Thursday, February 26, 2009

My First Computer

My very first computer was a Video Genie (aka Dick Smith System 80). It was a clone of the popular TRS-80 (often called the trash 80). I was a student at the time and paid for it with money earned working on the weekends and school holidays. It took me a whole 3 months to save up to buy it. The guy I worked for could not see the point.

For those who don't know the machine, it had a cassette player for saving and loading programs in Basic.

The first game I remember playing was Hunt the Wumpus which I entered by hand from Creative Computing. I wrote my own version of the game with 3 interlinked layers, but sadly I have lost the code.

Very few of my peers had computers of their own.
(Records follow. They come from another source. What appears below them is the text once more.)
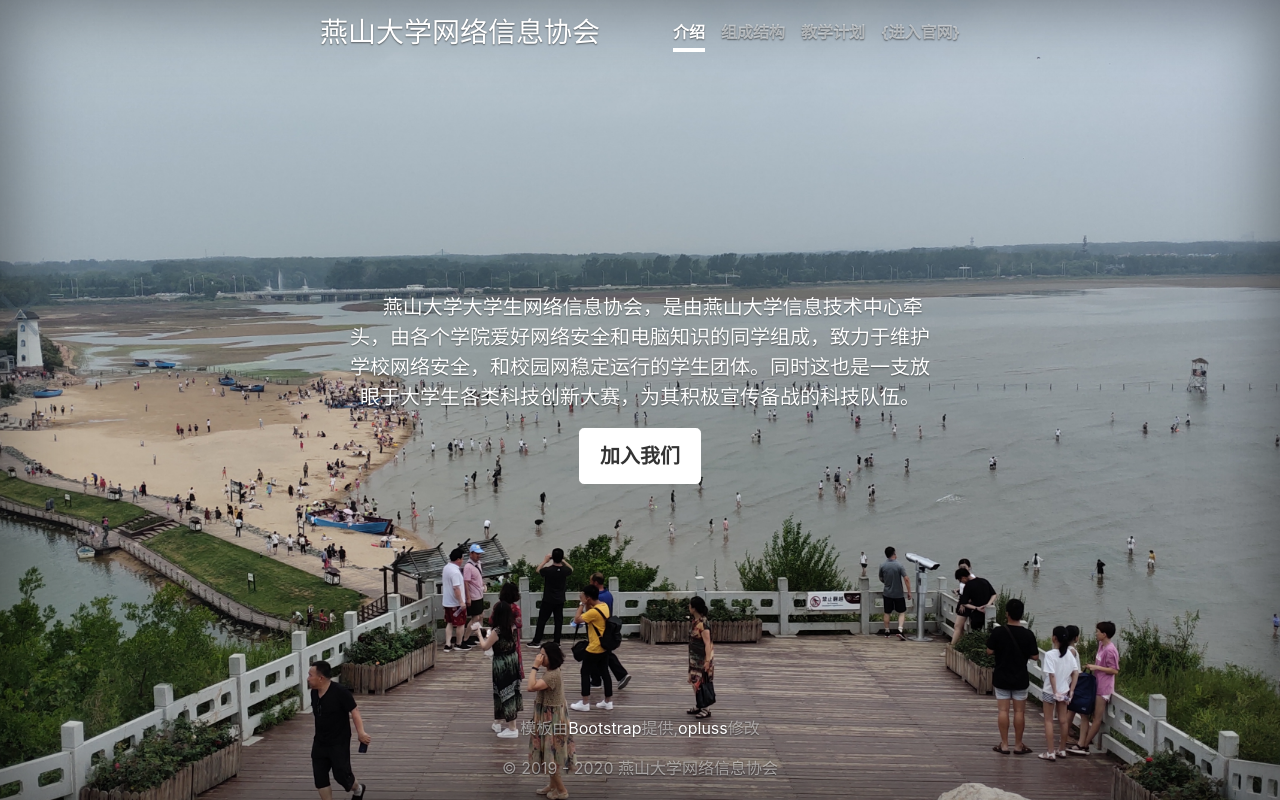
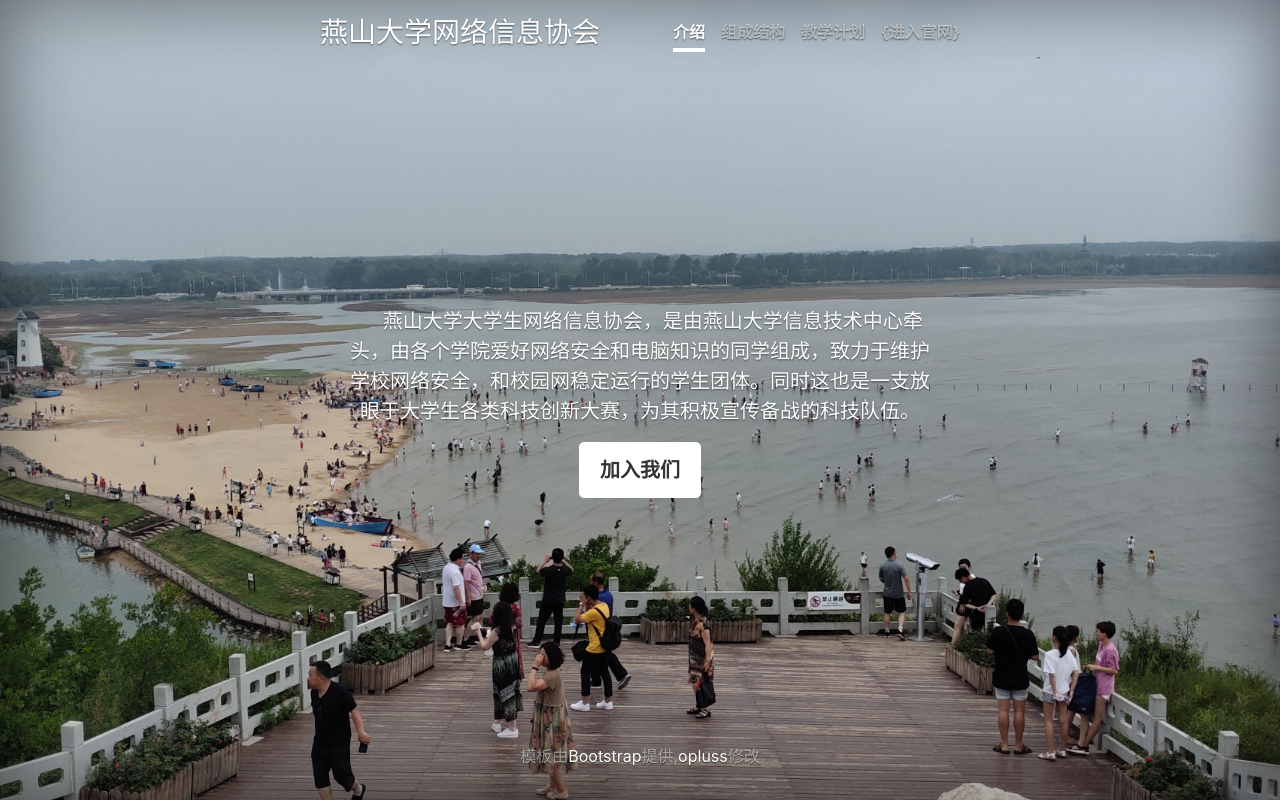
Before and after one commit to OYCN/ysu_web, a Django app: page / in a window 1280 px wide. Run offline with Django 3.2, Linux system fonts and the light colour scheme; some libraries are stand-ins or nearby versions.

Commit message:
修改部分内容

```diff
--- a/templates/web/foot.html
+++ b/templates/web/foot.html
@@ -1,6 +1,6 @@
 {% load staticfiles %}
 <footer class="my-5 pt-5 text-muted text-center text-small">
-    <p class="mb-1">© 2019 - 2020 燕山大学网络信息协会</p>
+{#    <p class="mb-1">© 2019 - 2020 燕山大学网络信息协会</p>#}
     <ul class="list-inline">
       <li class="list-inline-item"><a href="{% url 'welcome' %}" target="_blank">欢迎页</a></li>
       <li class="list-inline-item"><a href="{% url 'index' %}" target="_blank">首页</a></li>
--- a/templates/web/welcome.html
+++ b/templates/web/welcome.html
@@ -169,7 +169,7 @@
       <footer class="mastfoot mt-auto">
         <div class="inner">
           <p>模板由<a href="https://getbootstrap.com/">Bootstrap</a>提供,<a href="">opluss</a>修改</p>
-            <p class="mb-1">© 2019 - 2020 燕山大学网络信息协会</p>
+{#            <p class="mb-1">© 2019 - 2020 燕山大学网络信息协会</p>#}
         </div>
       </footer>
     </div>
```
One guy (David ????) built his own computer and had to programme it by hand one step at a time, although I think this was before I got the System 80.

The second computer I owned was a Sinclair ZX-81. I was working by this stage and I bought an after-market keyboard and disc drive to augment the cassette drive.
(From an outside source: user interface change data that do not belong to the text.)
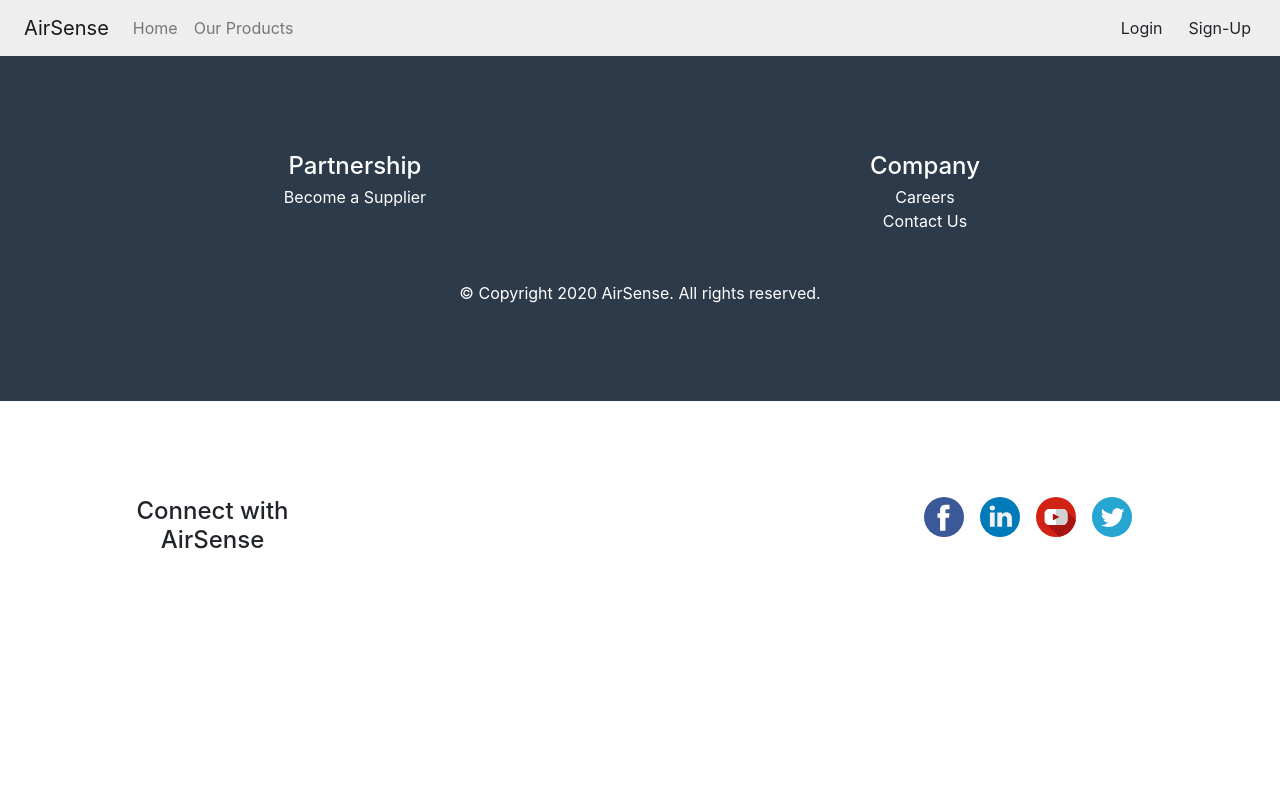
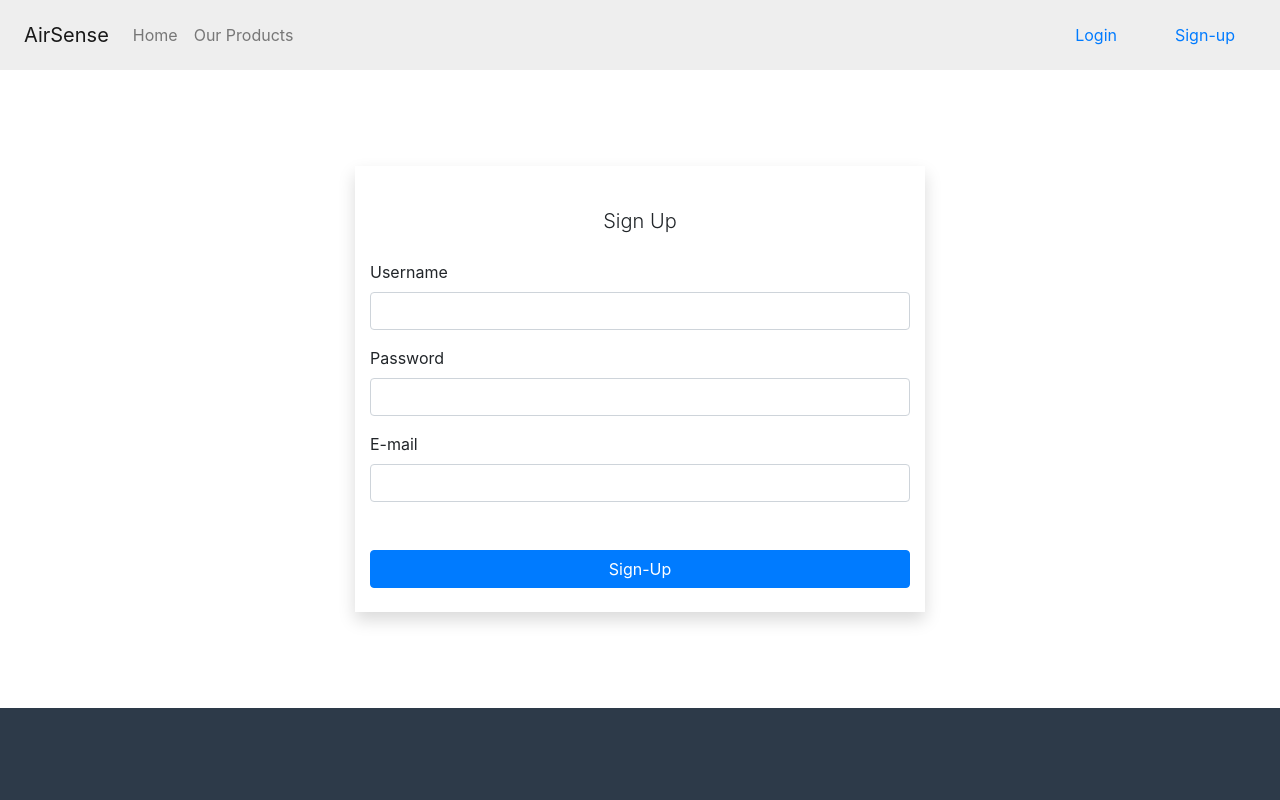
Before and after one commit to OrestisTanis/AirQuality-Front-End, a React (Create React App) app: page /sign-up in a window 1280 px wide. Shown: the top 800 px of the page. Built offline with nearby package versions, Linux system fonts and the light colour scheme.

Commit message:
Created login and sign-up components, implemented login but it does not have any functionality

```diff
--- a/src/components/AirApp.jsx
+++ b/src/components/AirApp.jsx
@@ -4,12 +4,16 @@ import Navbar from './navbar/navbar';
 import Footer from './footer/footer';
 import Home from './home/home';
 import LandingPage from './landing-page/landing-page';
+import SignUp from './sign-up/sign-up';
+import Login from './login/login';
 
 
 function AirApp() {
     return (
         <>
             <Navbar></Navbar>
+            <Route path="/login" component={Login} />
+            <Route path="/sign-up" component={SignUp} />
             <Route exact={true} path="/" component={LandingPage} />
             <Route path="/home" component={Home} />
             <Footer></Footer>
--- /dev/null
+++ b/src/components/login/login.jsx
@@ -0,0 +1,9 @@
+import React from 'react';
+
+function Login(){
+    return (
+        <p>login</p>
+    )
+}
+
+export default Login;
--- a/src/components/navbar/navbar.jsx
+++ b/src/components/navbar/navbar.jsx
@@ -27,10 +27,10 @@ function Navbar() {
                     </ul>
                     {/* LOGIN, SIGN-UP BUTTONS  */}
                     <div className="d-flex justify-content-center ml-md-auto">
-                        <button className="btn" type="button">Login</button>
+                        <button className="btn" type="button"><Link to="/login" className="nav-link">Login</Link></button>
                     </div>
                     <div className="d-flex justify-content-center">
-                        <button className="btn" type="button">Sign-Up</button>
+                        <button className="btn" type="button"><Link to="/sign-up" className="nav-link">Sign-up</Link></button>
                     </div>
                 </div>
             </nav>
--- /dev/null
+++ b/src/components/sign-up/sign-up.jsx
@@ -0,0 +1,40 @@
+import React from 'react';
+
+function SignUp() {
+    return (
+        <div className="container pt-5 pb-5">
+            <div className="row d-flex justify-content-center mt-5 mb-5">
+                <div className="col-9 col-md-8 col-lg-6 shadow">
+                    <div className="row d-flex justify-content-center mt-4 mb-4">
+                        <div className="col-12 text-center mt-3 lead">
+                            Sign Up
+                        </div>
+                        <div className="col-12">
+                            <form className="mt-4 mb-5" id="signup-form">
+                                <div className="form-group">
+                                    <label htmlFor="username">Username</label>
+                                    <input type="text" name="username" id="username" className="form-control" />
+                                </div>
+
+                                <div className="form-group">
+                                    <label htmlFor="password">Password</label>
+                                    <input type="password" name="password" id="password" className="form-control" />
+                                </div>
+                                <div className="form-group">
+                                    <label htmlFor="email">E-mail</label>
+                                    <input type="text" name="email" id="email" className="form-control" />
+                                </div>
+                            </form>
+                            <div className="d-flex justify-content-center">
+                                <button type="submit" className="btn w-100 btn-primary" form="signup-form">Sign-Up</button>
+                            </div>
+                        </div>
+                    </div>
+                </div>
+            </div>
+
+        </div>
+    )
+}
+
+export default SignUp;
```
After that it was onto a MicroBee, which I mainly bought because it had a Zilog Z80 microprocessor and I wanted to learn assembler. This was with the aim of making a Z80 based controller for my ICON IC-720 amateur radio transceiver. The unit had a bi-directional data port on the back, and I initially built a discrete controller with about 30 integrated circuits. I still have it and it still works!

I never did get around to building the Z80-based unit, but I found the chips and data books in the garage a couple of months ago.
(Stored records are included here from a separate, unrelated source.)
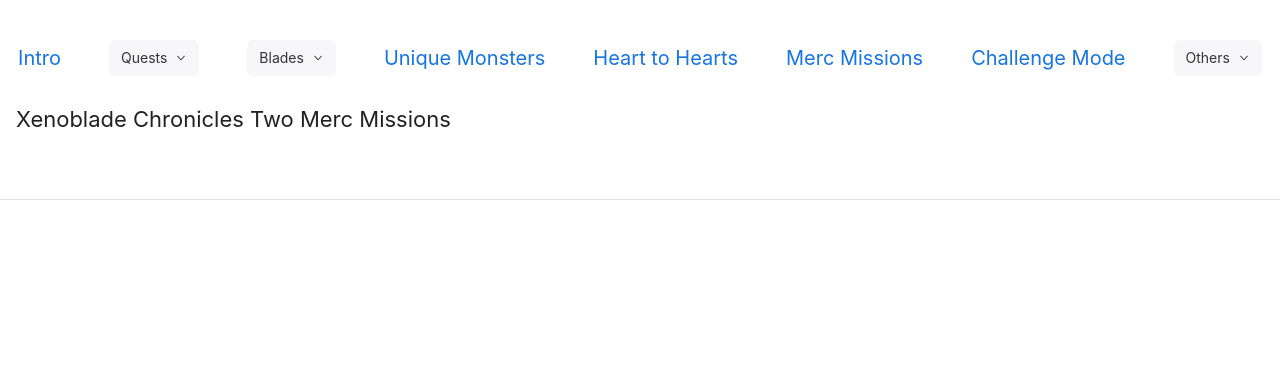
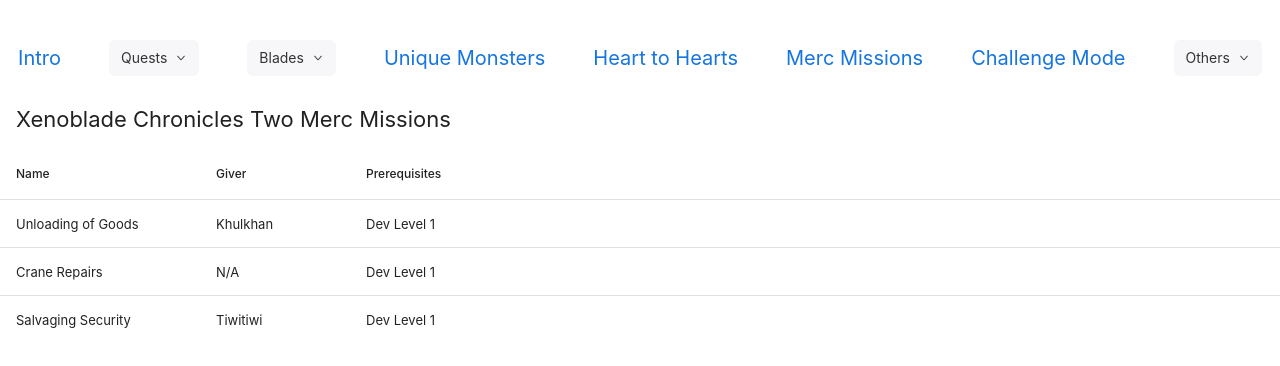
Before and after one commit to Sniffin3083/project-zohar, a React (Create React App) app: page /xeno2/mercm in a window 1280 px wide. Shown: the top 366 px of the page. Built offline with nearby package versions, Linux system fonts and the light colour scheme.

Commit message:
Set up Merc Missions component

```diff
--- a/src/data/XC2/MercMData.js
+++ b/src/data/XC2/MercMData.js
@@ -1,5 +1,28 @@
 export default [
     {
-
-    }
+        name: "Unloading of Goods",
+        giver: "Khulkhan",
+        prerequisites: "Dev Level 1",
+        uid: "mercM_unloadingOfGoods"
+    },
+    {
+        name: "Crane Repairs",
+        giver: "N/A",
+        prerequisites: "Dev Level 1",
+        uid: "mercM_craneRepairs"
+    },
+    {
+        name: "Salvaging Security",
+        giver: "Tiwitiwi",
+        prerequisites: "Dev Level 1",
+        uid: "mercM_salvagingSecurity"
+    },
 ]
+/*
+    {
+        name: "",
+        giver: "",
+        prerequisites: "",
+        uid: "mercM_"
+    },
+*/
--- a/src/routes/XC2/MercM.jsx
+++ b/src/routes/XC2/MercM.jsx
@@ -7,6 +7,24 @@ import XCTwoMercMData from "../../data/XC2/MercMData"
 const {useEffect} = React;
 
 const columns = [
+    {
+        name: "Name",
+        selector: row => row.name,
+        sortable: true,
+        width: "200px"
+    },
+    {
+        name: "Giver",
+        selector: row => row.giver,
+        sortable: true,
+        width: "150px"
+    },
+    {
+        name: "Prerequisites",
+        selector: row => row.prerequisites,
+        sortable: true,
+        width: "300px"
+    },
 ];
 
 const conditionalRowStyles = [
```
One odd memory I have is of selling the ZX-81. The guys who came to house to look at it all had beards - not sure why I remember that - and seemed intensely interested in all the details of the mods I'd made. At the time I thought they were a bit 'odd', but these days nothing out of the ordinary in the software world!

I was PC-less for several years after that - I thought I'd spent too much and got more interested in music (CD's had just come out).

What was your first PC (link from the comments)?

Tuesday, February 10, 2009

Book Review: The Public Domain by James Boyle

Over summer I read a bunch of books, including "The Public Domain: Enclosing the Commons of the Mind" by James Boyle.

In this book Boyle explains why the Public Domain is important and shows how it is being eroded by current Intellectual Property (IP) laws and practices. IP is defined as Copyrights, Patents, and Trademarks.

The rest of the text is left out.